» **PROVIDED INFORMATION**:
------------
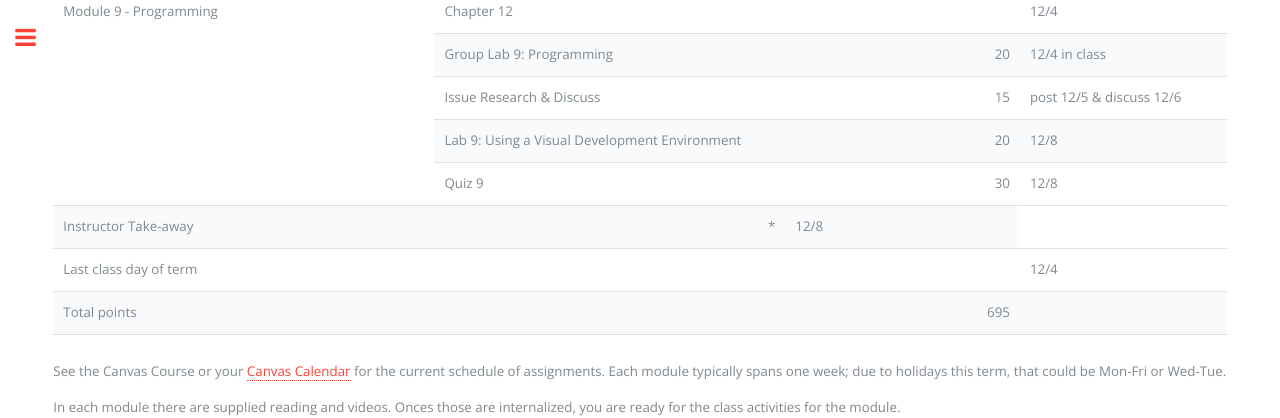
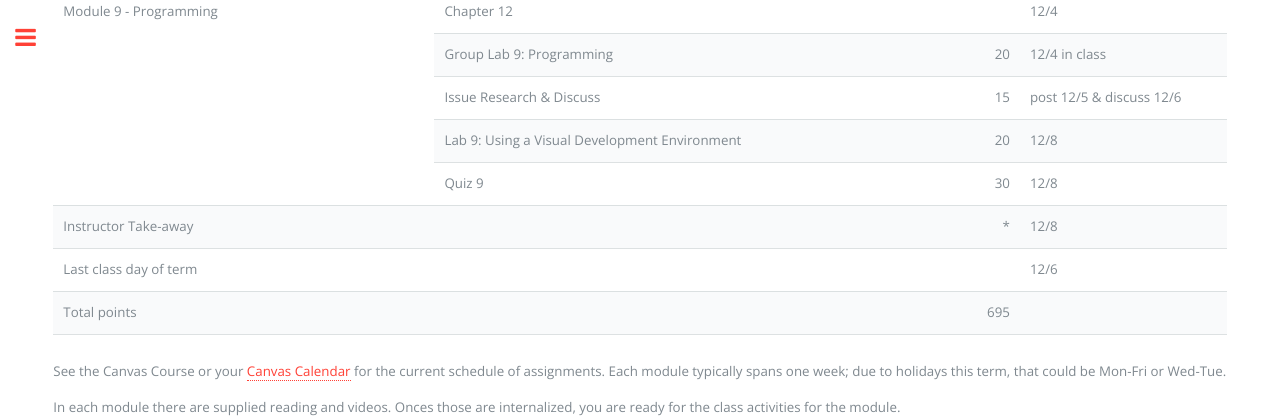
Before and after one commit to argoc/syllabub, a Jekyll site: the page CIS110.html, which Jekyll copies as it is, in a window 1280 px wide and 900 px high, scrolled down 3190 px. Shown: the top 418 px of the window. Built offline with Jekyll 4.4.1, drawn with Linux system fonts in a browser that asks for light colours.

Commit message:
corrections

```diff
--- a/CIS110.html
+++ b/CIS110.html
@@ -348,17 +348,17 @@ with CD-ROM, by Parsons and Oja, ISBN 9781285570204, published by CENGAGE learni
                                     <td>12/8</td>
                                 </tr>
 
-
                                 <tr>
                                     <td>Instructor Take-away</td>
-                                    <td class="ralign">*</td>
+									<td></td>
+									<td class="ralign">*</td>
                                     <td>12/8</td>
                                 </tr>
                                 <tr>
                                     <td valign="top">Last class day of term</td>
                                     <td></td>
                                     <td></td>
-                                    <td>12/4</td>
+                                    <td>12/6</td>
                                 </tr>
                                 <tr>
                                     <td valign="top">Total points</td>
```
------------
» **EXERCISE DIRECTIONS**: Pull every line containing "ralign" from the entries above and copy it.

» **COMPLETED EXERCISE**:
-                                    <td class="ralign">*</td>
+									<td class="ralign">*</td>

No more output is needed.